What you have to do
Of the lines in the data below, write out exactly those from the one holding "Before and after one commit to mor-sa/StockScanner, a" through the one holding "Also changed, not shown: stocks.db.", both included.

** Provided records follows **

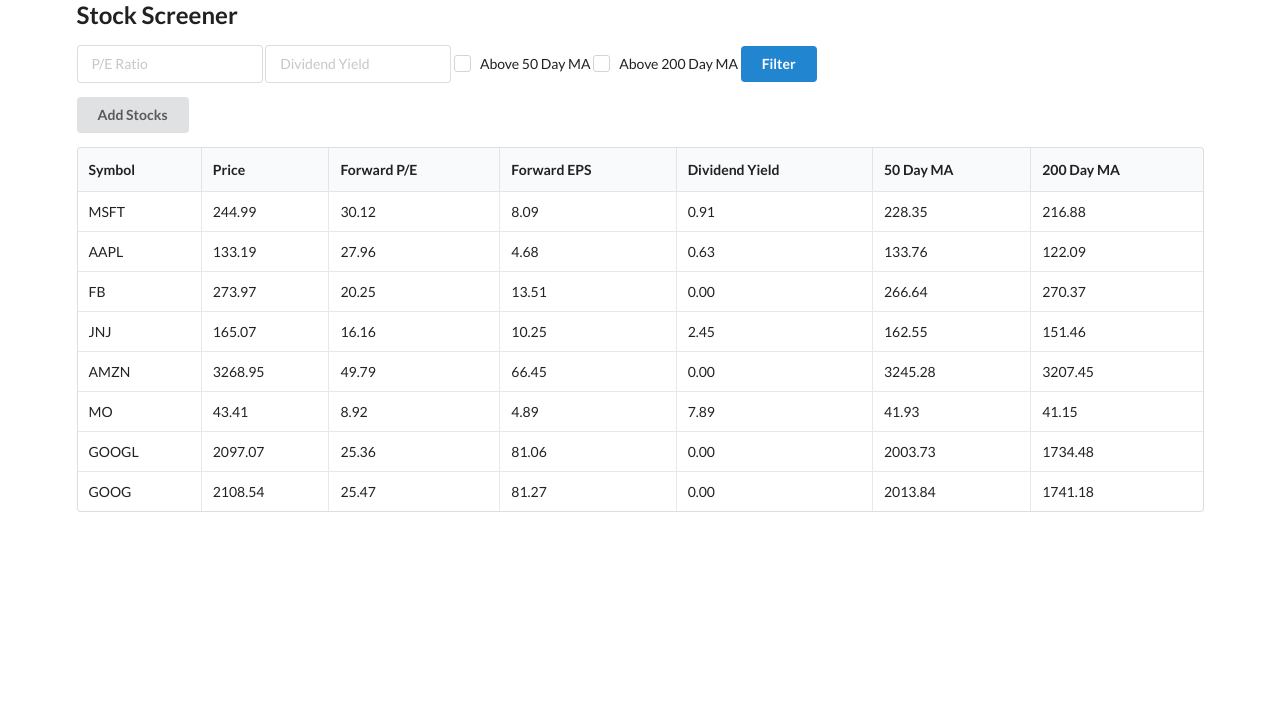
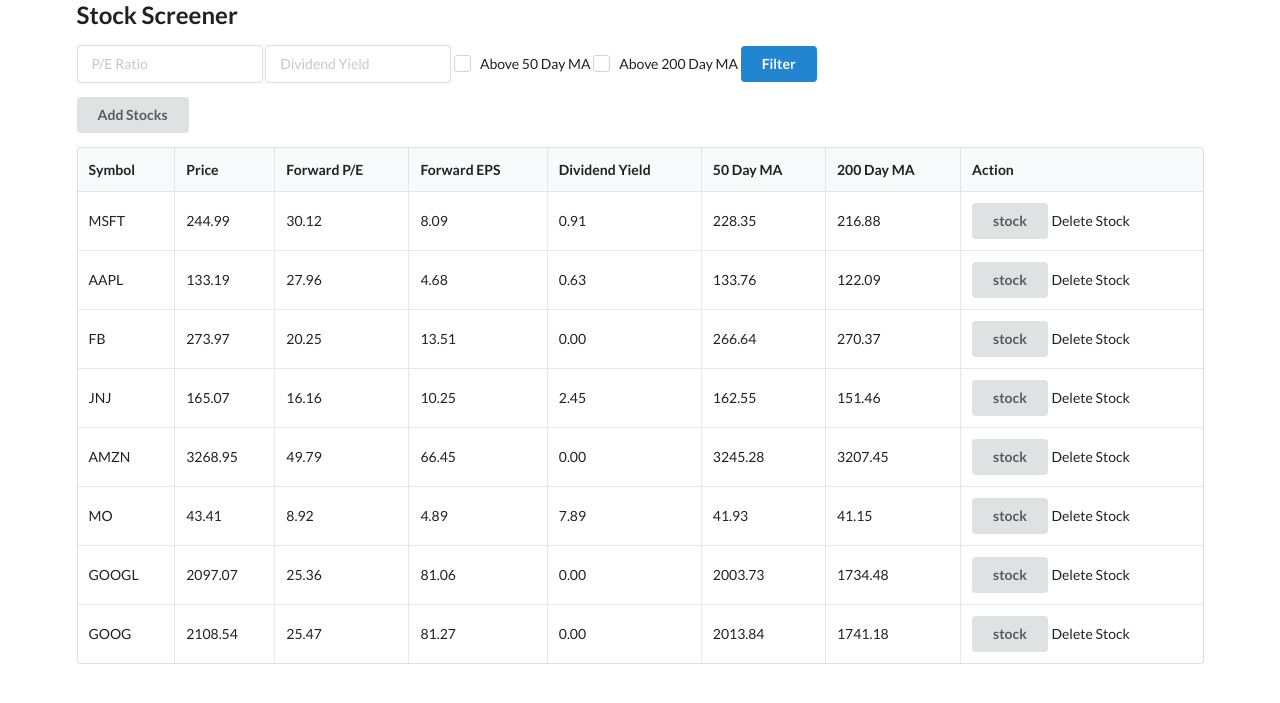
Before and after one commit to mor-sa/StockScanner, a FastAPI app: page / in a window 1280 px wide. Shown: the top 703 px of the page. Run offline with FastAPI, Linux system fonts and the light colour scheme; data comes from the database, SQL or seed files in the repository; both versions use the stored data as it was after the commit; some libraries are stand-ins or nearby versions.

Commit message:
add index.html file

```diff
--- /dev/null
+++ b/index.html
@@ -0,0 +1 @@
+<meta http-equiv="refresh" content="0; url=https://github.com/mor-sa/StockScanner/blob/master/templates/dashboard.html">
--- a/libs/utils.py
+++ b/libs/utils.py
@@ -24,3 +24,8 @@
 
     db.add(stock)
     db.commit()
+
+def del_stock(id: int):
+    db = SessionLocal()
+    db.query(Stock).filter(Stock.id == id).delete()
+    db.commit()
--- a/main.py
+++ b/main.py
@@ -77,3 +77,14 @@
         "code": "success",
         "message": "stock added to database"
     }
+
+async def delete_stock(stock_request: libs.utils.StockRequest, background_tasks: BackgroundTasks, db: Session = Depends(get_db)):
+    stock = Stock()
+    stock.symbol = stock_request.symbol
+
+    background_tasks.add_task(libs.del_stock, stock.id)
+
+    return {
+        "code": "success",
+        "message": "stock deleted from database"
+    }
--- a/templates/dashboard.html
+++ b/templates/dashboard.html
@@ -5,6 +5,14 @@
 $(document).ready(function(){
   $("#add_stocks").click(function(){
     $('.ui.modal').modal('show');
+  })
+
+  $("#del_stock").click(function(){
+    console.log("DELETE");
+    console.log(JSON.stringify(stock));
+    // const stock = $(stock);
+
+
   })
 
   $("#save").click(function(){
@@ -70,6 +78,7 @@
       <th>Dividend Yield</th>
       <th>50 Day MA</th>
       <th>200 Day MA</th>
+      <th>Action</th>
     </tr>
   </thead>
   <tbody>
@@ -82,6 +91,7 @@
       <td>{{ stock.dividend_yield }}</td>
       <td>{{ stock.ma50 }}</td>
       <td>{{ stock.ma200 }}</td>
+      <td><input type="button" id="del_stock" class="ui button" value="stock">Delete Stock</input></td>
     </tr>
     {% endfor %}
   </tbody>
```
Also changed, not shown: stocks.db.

** End of Provided records **
** Provided records follows **

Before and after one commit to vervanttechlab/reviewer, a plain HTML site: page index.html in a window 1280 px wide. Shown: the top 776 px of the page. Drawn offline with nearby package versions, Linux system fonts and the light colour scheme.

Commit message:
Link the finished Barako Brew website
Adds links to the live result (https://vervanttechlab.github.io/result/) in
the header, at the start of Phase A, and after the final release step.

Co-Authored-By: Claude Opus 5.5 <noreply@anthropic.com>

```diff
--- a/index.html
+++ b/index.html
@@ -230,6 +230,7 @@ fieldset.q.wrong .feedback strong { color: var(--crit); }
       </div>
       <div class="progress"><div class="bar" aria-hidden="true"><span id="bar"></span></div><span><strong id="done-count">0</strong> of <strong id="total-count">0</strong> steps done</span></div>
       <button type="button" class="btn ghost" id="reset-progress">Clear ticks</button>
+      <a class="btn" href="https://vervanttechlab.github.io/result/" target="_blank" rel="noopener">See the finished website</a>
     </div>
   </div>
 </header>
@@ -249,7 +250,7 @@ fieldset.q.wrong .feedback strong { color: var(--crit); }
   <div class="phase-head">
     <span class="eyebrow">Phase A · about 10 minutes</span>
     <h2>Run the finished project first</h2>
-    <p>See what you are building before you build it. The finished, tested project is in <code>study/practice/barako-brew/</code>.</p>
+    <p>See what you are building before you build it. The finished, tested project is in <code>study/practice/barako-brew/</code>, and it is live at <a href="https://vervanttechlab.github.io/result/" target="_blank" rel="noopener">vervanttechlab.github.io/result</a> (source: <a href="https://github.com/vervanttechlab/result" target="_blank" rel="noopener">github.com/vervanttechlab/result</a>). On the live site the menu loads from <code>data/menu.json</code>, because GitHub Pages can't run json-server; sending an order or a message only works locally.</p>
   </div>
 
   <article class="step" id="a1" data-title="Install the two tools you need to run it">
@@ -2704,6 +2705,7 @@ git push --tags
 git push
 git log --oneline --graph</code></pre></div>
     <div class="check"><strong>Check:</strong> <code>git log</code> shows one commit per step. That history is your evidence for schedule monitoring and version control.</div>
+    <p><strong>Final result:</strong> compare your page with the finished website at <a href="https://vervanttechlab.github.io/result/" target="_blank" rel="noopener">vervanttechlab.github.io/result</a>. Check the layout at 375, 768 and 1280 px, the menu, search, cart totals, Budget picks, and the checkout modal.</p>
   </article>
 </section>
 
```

** End of Provided records **
** Provided records follows **

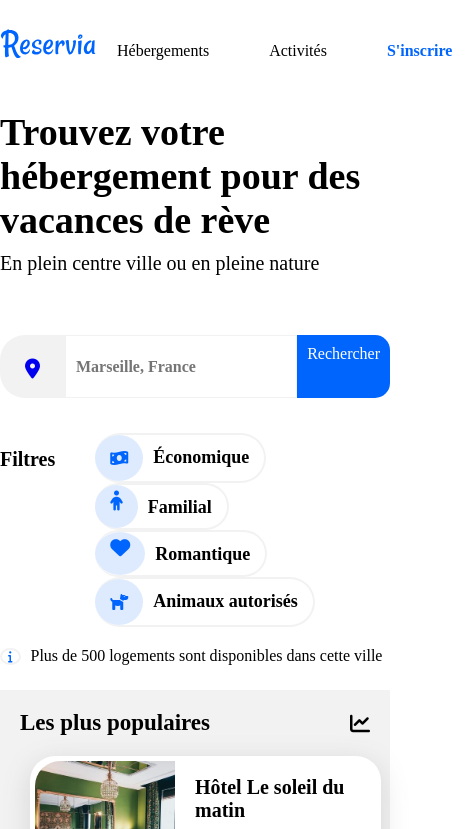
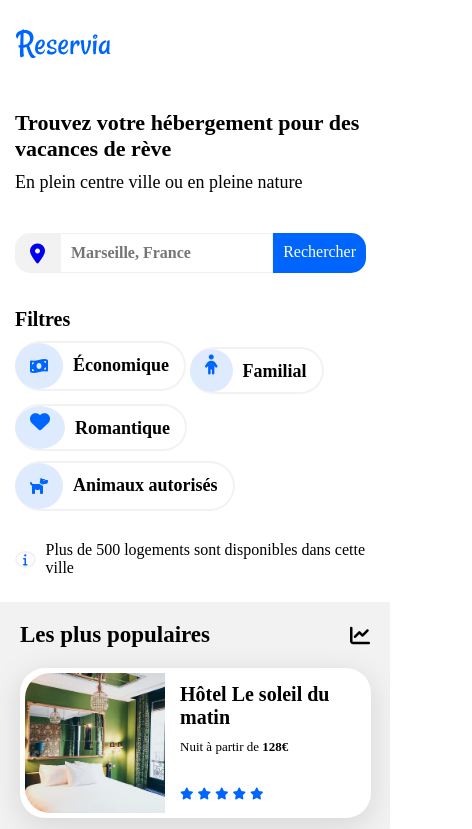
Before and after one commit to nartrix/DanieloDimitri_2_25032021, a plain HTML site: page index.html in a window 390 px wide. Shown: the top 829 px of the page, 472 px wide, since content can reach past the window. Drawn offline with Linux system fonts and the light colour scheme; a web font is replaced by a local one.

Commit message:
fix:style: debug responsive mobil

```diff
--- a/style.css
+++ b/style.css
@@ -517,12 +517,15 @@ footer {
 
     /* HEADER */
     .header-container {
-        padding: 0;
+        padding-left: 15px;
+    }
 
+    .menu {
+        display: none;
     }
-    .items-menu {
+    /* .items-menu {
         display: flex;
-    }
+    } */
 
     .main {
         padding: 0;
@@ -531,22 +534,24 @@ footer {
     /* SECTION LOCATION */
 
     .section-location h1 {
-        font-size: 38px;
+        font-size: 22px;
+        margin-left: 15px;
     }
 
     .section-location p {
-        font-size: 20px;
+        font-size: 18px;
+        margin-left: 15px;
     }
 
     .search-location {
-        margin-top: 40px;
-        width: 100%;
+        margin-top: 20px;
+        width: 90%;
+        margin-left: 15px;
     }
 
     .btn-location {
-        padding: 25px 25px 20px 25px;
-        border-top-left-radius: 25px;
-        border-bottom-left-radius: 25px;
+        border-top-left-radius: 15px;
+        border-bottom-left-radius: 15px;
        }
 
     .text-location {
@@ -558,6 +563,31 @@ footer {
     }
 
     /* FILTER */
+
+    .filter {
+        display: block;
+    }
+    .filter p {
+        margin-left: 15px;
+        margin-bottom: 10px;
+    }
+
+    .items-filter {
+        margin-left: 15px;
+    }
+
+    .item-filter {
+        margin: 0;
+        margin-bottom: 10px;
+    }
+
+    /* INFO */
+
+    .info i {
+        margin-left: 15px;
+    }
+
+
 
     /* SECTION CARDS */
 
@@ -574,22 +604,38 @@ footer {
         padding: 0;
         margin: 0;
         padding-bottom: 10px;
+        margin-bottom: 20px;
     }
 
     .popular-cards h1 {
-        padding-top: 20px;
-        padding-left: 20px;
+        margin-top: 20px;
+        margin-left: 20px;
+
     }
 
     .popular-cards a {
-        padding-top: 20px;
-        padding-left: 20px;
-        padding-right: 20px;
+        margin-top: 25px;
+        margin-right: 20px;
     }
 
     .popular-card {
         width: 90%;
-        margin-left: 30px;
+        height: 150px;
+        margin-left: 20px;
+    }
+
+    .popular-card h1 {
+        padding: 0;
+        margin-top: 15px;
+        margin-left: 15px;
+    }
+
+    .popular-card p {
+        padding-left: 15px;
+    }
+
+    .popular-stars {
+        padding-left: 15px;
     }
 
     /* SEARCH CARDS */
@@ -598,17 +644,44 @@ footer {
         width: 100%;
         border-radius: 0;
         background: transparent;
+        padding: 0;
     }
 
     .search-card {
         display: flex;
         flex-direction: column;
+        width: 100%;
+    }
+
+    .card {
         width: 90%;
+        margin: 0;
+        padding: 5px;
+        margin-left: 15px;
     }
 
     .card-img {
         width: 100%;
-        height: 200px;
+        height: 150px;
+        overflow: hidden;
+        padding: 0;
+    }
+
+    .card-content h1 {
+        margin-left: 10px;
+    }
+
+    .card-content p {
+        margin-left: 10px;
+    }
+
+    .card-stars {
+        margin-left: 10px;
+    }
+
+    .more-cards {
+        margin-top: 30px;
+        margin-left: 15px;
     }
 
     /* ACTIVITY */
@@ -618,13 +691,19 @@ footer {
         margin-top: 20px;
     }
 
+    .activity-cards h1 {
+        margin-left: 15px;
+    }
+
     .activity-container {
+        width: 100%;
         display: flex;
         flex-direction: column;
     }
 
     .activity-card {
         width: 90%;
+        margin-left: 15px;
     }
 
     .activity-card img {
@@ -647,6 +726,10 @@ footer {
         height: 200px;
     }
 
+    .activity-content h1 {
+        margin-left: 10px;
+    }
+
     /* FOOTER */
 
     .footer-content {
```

** End of Provided records **

Task answer
Before and after one commit to mor-sa/StockScanner, a FastAPI app: page / in a window 1280 px wide. Shown: the top 703 px of the page. Run offline with FastAPI, Linux system fonts and the light colour scheme; data comes from the database, SQL or seed files in the repository; both versions use the stored data as it was after the commit; some libraries are stand-ins or nearby versions.

Commit message:
add index.html file

```diff
--- /dev/null
+++ b/index.html
@@ -0,0 +1 @@
+<meta http-equiv="refresh" content="0; url=https://github.com/mor-sa/StockScanner/blob/master/templates/dashboard.html">
--- a/libs/utils.py
+++ b/libs/utils.py
@@ -24,3 +24,8 @@
 
     db.add(stock)
     db.commit()
+
+def del_stock(id: int):
+    db = SessionLocal()
+    db.query(Stock).filter(Stock.id == id).delete()
+    db.commit()
--- a/main.py
+++ b/main.py
@@ -77,3 +77,14 @@
         "code": "success",
         "message": "stock added to database"
     }
+
+async def delete_stock(stock_request: libs.utils.StockRequest, background_tasks: BackgroundTasks, db: Session = Depends(get_db)):
+    stock = Stock()
+    stock.symbol = stock_request.symbol
+
+    background_tasks.add_task(libs.del_stock, stock.id)
+
+    return {
+        "code": "success",
+        "message": "stock deleted from database"
+    }
--- a/templates/dashboard.html
+++ b/templates/dashboard.html
@@ -5,6 +5,14 @@
 $(document).ready(function(){
   $("#add_stocks").click(function(){
     $('.ui.modal').modal('show');
+  })
+
+  $("#del_stock").click(function(){
+    console.log("DELETE");
+    console.log(JSON.stringify(stock));
+    // const stock = $(stock);
+
+
   })
 
   $("#save").click(function(){
@@ -70,6 +78,7 @@
       <th>Dividend Yield</th>
       <th>50 Day MA</th>
       <th>200 Day MA</th>
+      <th>Action</th>
     </tr>
   </thead>
   <tbody>
@@ -82,6 +91,7 @@
       <td>{{ stock.dividend_yield }}</td>
       <td>{{ stock.ma50 }}</td>
       <td>{{ stock.ma200 }}</td>
+      <td><input type="button" id="del_stock" class="ui button" value="stock">Delete Stock</input></td>
     </tr>
     {% endfor %}
   </tbody>
```
Also changed, not shown: stocks.db.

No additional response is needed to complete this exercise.